Easily the cutest trend to come out of pandemic life, puppies hit headlines like never before this past year. With our routines upended, plenty of time at home, and a general need for comfort in these chaotic times, dog adoption rates boomed — humane societies, breeders, and rescue groups couldn’t keep up with the demand.
On the front lines is photographer Sam Rowe, who became accredited as a pet photographer this past July. “I’ve had cats and dogs my entire life, but it wasn’t until my first dog, Chili, passed away unexpectedly that I understood the value and importance of photographing our pets.” Rowe got into pet photography to help other “pet parents” avoid that mistake and because she loves spending time with animals.
Rowe usually takes dogs to a place they love, such as a neighbourhood park, to photograph them in action. However, some people want a regal-looking shot of their furry companion. “The staying still is the tricky part!” says Rowe with a laugh. “In my photo shoots, we go in with ideas, but I let the dog decide what we do.” (And Photoshop helps — in some cases, people holding the leash have been digitally removed.)

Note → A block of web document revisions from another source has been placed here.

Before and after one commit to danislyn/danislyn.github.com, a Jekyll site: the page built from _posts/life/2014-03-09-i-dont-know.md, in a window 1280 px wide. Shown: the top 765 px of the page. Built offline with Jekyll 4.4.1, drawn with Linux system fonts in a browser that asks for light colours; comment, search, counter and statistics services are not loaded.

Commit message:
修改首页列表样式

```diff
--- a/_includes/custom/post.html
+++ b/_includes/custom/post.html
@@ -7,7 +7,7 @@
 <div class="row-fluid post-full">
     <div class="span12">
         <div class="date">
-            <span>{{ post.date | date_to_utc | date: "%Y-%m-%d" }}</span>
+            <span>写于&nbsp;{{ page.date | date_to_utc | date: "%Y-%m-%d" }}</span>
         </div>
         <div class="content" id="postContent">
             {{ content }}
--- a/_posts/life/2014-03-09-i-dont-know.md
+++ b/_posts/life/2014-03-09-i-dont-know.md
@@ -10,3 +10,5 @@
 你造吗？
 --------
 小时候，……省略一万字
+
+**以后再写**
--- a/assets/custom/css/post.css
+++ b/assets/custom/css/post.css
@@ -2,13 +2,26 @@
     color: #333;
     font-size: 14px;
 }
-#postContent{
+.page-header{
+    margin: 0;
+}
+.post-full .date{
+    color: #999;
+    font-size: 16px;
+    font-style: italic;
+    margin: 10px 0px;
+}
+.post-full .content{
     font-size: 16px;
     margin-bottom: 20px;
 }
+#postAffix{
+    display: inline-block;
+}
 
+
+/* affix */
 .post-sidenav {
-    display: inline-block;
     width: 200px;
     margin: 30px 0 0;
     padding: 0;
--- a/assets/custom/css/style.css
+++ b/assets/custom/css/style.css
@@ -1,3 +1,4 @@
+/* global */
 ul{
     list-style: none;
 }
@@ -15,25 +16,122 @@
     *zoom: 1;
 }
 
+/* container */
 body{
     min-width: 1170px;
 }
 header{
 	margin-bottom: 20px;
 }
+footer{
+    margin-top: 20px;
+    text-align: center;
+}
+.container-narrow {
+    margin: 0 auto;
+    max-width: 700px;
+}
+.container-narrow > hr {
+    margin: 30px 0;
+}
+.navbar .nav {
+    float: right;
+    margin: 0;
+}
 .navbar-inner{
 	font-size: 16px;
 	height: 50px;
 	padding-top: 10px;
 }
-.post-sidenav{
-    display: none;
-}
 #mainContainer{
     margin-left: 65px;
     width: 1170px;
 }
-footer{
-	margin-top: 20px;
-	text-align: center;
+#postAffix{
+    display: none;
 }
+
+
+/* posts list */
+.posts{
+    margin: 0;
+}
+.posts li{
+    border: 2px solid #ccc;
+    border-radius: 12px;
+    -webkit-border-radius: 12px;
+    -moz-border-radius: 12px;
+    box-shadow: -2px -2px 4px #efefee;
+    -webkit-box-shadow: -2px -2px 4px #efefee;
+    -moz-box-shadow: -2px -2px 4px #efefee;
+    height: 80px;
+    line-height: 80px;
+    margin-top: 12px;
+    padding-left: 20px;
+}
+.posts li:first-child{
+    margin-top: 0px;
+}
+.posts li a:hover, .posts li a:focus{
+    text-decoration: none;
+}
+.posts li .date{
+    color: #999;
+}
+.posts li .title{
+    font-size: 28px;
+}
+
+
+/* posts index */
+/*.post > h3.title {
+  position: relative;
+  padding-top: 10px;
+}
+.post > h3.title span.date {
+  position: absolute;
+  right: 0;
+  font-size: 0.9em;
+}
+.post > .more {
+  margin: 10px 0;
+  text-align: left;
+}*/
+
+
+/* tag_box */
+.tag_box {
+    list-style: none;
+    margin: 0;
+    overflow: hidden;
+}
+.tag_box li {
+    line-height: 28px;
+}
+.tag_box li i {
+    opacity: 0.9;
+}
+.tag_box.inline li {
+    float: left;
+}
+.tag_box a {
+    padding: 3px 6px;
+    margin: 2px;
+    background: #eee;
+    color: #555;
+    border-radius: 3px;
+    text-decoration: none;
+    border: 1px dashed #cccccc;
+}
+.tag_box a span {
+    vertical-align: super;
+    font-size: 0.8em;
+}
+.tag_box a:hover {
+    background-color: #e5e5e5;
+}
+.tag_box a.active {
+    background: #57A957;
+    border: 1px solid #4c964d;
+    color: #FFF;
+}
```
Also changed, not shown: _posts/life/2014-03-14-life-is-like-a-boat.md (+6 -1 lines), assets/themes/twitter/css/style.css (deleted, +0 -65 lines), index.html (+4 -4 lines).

For new dog owners or those looking to up their pet portrait game, Rowe suggests getting as low as you can. “A lot of the time I’m lying in the dirt. People will stare, and I can hear them thinking, What is this lady doing?” She’ll also try barking to get their attention. “Sometimes I get bowled over, but it’s just a hazard of the job.”